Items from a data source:
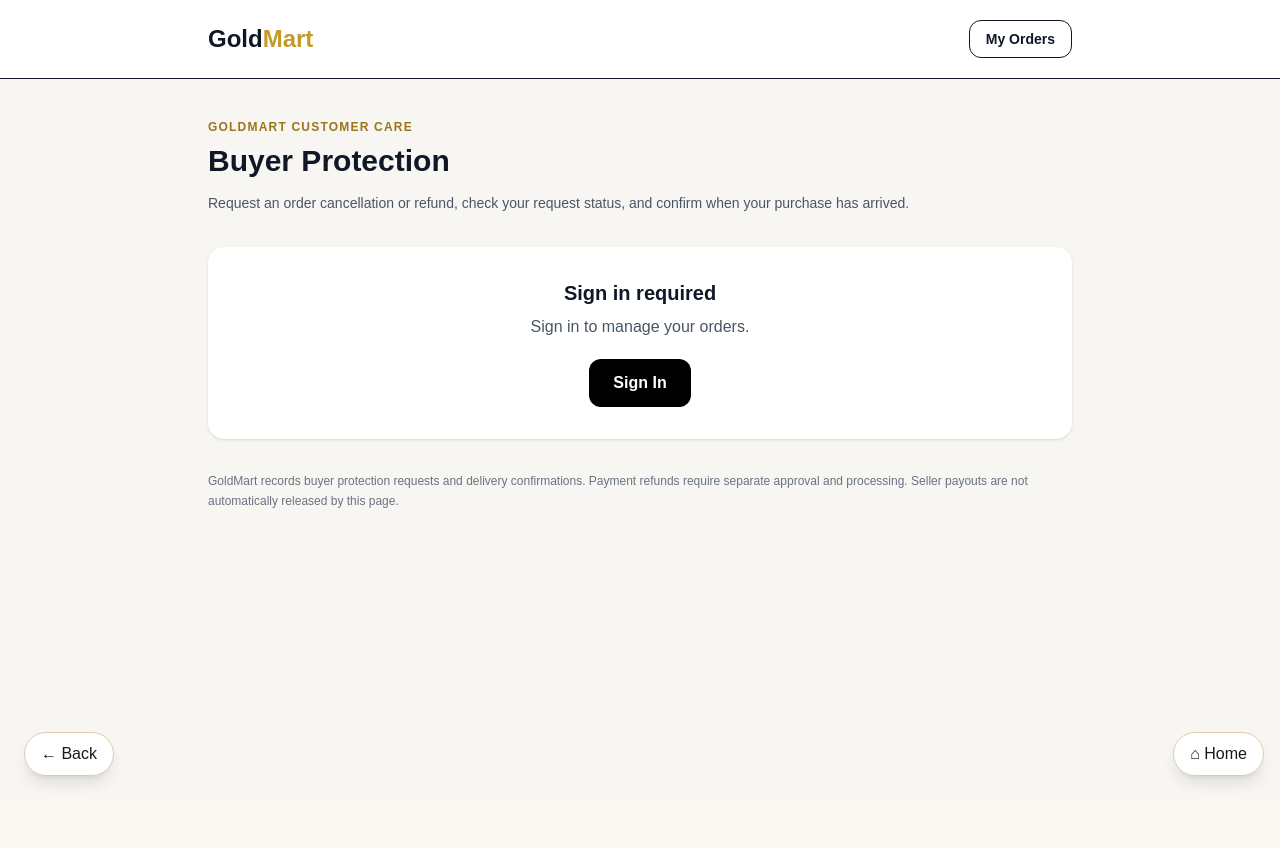
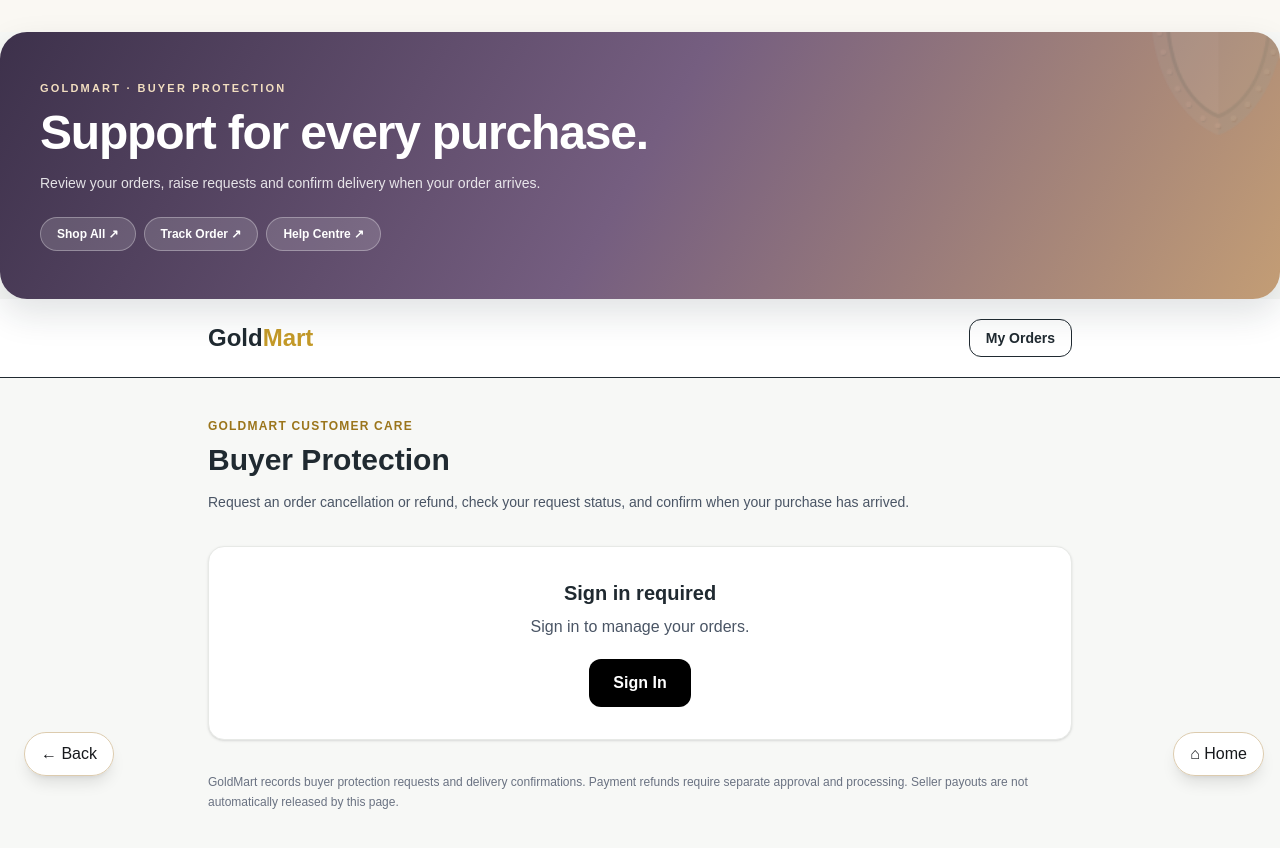
Before and after one commit to oscar1-max/Gold-mart-Ybsr, a Next.js app: page /order-protection in a window 1280 px wide. Shown: the top 848 px of the page. Before the commit the page ends 800 px from the top, so only its background shows below. Built offline with nearby package versions, Linux system fonts and the light colour scheme.

Commit message:
Refresh Buyer protection visual design without changing handlers

```diff
--- a/app/order-protection/page.tsx
+++ b/app/order-protection/page.tsx
@@ -390,7 +390,21 @@ export default function OrderProtectionPage() {
   }
 
   return (
-    <main className="min-h-screen bg-[#F7F6F2] text-gray-900">
+    <main className="min-h-screen bg-[#F7F8F6] pb-28 text-[#202A31] md:pb-14">
+      <section aria-label="Buyer protection introduction" className="relative mx-auto mt-5 max-w-7xl overflow-hidden rounded-[27px] px-6 py-8 text-white shadow-[0_15px_35px_rgba(25,39,46,0.13)] sm:mt-8 sm:px-10 sm:py-12" style={{ background: "linear-gradient(120deg,#3D314B,#755E80,#C39D75)" }}>
+        <div className="pointer-events-none absolute -right-8 -top-14 text-[150px] leading-none opacity-10" aria-hidden="true">🛡️</div>
+        <div className="relative">
+          <p className="text-[11px] font-extrabold uppercase tracking-[0.2em] text-[#F2DEC0]">GoldMart · Buyer protection</p>
+          <h2 className="mt-3 max-w-2xl text-3xl font-black tracking-tight sm:text-5xl">Support for every purchase.</h2>
+          <p className="mt-3 max-w-xl text-sm leading-7 text-white/85">Review your orders, raise requests and confirm delivery when your order arrives.</p>
+          <div className="mt-5 flex flex-wrap gap-2">
+            <Link href="/shop" className="rounded-full border border-white/30 bg-white/15 px-4 py-2 text-xs font-bold text-white transition hover:bg-white/25">Shop All ↗</Link>
+            <Link href="/track-order" className="rounded-full border border-white/30 bg-white/15 px-4 py-2 text-xs font-bold text-white transition hover:bg-white/25">Track Order ↗</Link>
+            <Link href="/help" className="rounded-full border border-white/30 bg-white/15 px-4 py-2 text-xs font-bold text-white transition hover:bg-white/25">Help Centre ↗</Link>
+          </div>
+        </div>
+      </section>
+
       <header className="border-b bg-white">
         <div className="mx-auto flex max-w-4xl items-center justify-between gap-3 px-4 py-5">
           <Link
@@ -428,7 +442,7 @@ export default function OrderProtectionPage() {
         </p>
 
         {signedOut && (
-          <div className="mt-8 rounded-2xl bg-white p-8 text-center shadow-sm">
+          <div className="mt-8 rounded-2xl border border-[#E7E9E6] bg-white shadow-[0_5px_18px_rgba(24,42,50,0.045)] p-8 text-center shadow-sm">
             <h2 className="text-xl font-bold">
               Sign in required
             </h2>
@@ -447,7 +461,7 @@ export default function OrderProtectionPage() {
         )}
 
         {loading && !signedOut && (
-          <div className="mt-8 rounded-2xl bg-white p-8 text-center">
+          <div className="mt-8 rounded-2xl border border-[#E7E9E6] bg-white shadow-[0_5px_18px_rgba(24,42,50,0.045)] p-8 text-center">
             Loading your orders...
           </div>
         )}
@@ -456,7 +470,7 @@ export default function OrderProtectionPage() {
           !signedOut &&
           orders.length === 0 &&
           !error && (
-            <div className="mt-8 rounded-2xl bg-white p-8 text-center">
+            <div className="mt-8 rounded-2xl border border-[#E7E9E6] bg-white shadow-[0_5px_18px_rgba(24,42,50,0.045)] p-8 text-center">
               <p className="text-3xl">📦</p>
               <h2 className="mt-3 text-xl font-bold">
                 No orders found
@@ -479,7 +493,7 @@ export default function OrderProtectionPage() {
           !signedOut &&
           orders.length > 0 && (
             <div className="mt-8 space-y-5">
-              <div className="rounded-2xl bg-white p-6 shadow-sm">
+              <div className="rounded-2xl border border-[#E7E9E6] bg-white shadow-[0_5px_18px_rgba(24,42,50,0.045)] p-6 shadow-sm">
                 <label
                   htmlFor="order-select"
                   className="block text-sm font-bold"
@@ -511,7 +525,7 @@ export default function OrderProtectionPage() {
               </div>
 
               {selectedOrder && (
-                <div className="rounded-2xl bg-white p-6 shadow-sm">
+                <div className="rounded-2xl border border-[#E7E9E6] bg-white shadow-[0_5px_18px_rgba(24,42,50,0.045)] p-6 shadow-sm">
                   <div className="flex flex-wrap items-start justify-between gap-3">
                     <div>
                       <p className="text-sm text-gray-500">
@@ -556,7 +570,7 @@ export default function OrderProtectionPage() {
               )}
 
               {detailsLoading && (
-                <div className="rounded-2xl bg-white p-6">
+                <div className="rounded-2xl border border-[#E7E9E6] bg-white shadow-[0_5px_18px_rgba(24,42,50,0.045)] p-6">
                   Loading buyer protection details...
                 </div>
               )}
@@ -586,7 +600,7 @@ export default function OrderProtectionPage() {
                     {/* EXISTING REFUND REQUEST */}
 
                     {protection.refund_request && (
-                      <div className="rounded-2xl bg-white p-6 shadow-sm">
+                      <div className="rounded-2xl border border-[#E7E9E6] bg-white shadow-[0_5px_18px_rgba(24,42,50,0.045)] p-6 shadow-sm">
                         <h2 className="text-xl font-black">
                           Refund Request Status
                         </h2>
@@ -648,7 +662,7 @@ export default function OrderProtectionPage() {
                     {/* NEW REFUND REQUEST */}
 
                     {!hasRequest && (
-                      <div className="rounded-2xl bg-white p-6 shadow-sm">
+                      <div className="rounded-2xl border border-[#E7E9E6] bg-white shadow-[0_5px_18px_rgba(24,42,50,0.045)] p-6 shadow-sm">
                         <h2 className="text-xl font-black">
                           {requestLabel}
                         </h2>
@@ -706,7 +720,7 @@ export default function OrderProtectionPage() {
 
                     {/* DELIVERY CONFIRMATION */}
 
-                    <div className="rounded-2xl bg-white p-6 shadow-sm">
+                    <div className="rounded-2xl border border-[#E7E9E6] bg-white shadow-[0_5px_18px_rgba(24,42,50,0.045)] p-6 shadow-sm">
                       <h2 className="text-xl font-black">
                         Confirm Delivery
                       </h2>
```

### [Task objective]
For each line above that includes "export", make a copy.

### [Solution to this problem]
@@ -390,7 +390,21 @@ export default function OrderProtectionPage() {
@@ -428,7 +442,7 @@ export default function OrderProtectionPage() {
@@ -447,7 +461,7 @@ export default function OrderProtectionPage() {
@@ -456,7 +470,7 @@ export default function OrderProtectionPage() {
@@ -479,7 +493,7 @@ export default function OrderProtectionPage() {
@@ -511,7 +525,7 @@ export default function OrderProtectionPage() {
@@ -556,7 +570,7 @@ export default function OrderProtectionPage() {
@@ -586,7 +600,7 @@ export default function OrderProtectionPage() {
@@ -648,7 +662,7 @@ export default function OrderProtectionPage() {
@@ -706,7 +720,7 @@ export default function OrderProtectionPage() {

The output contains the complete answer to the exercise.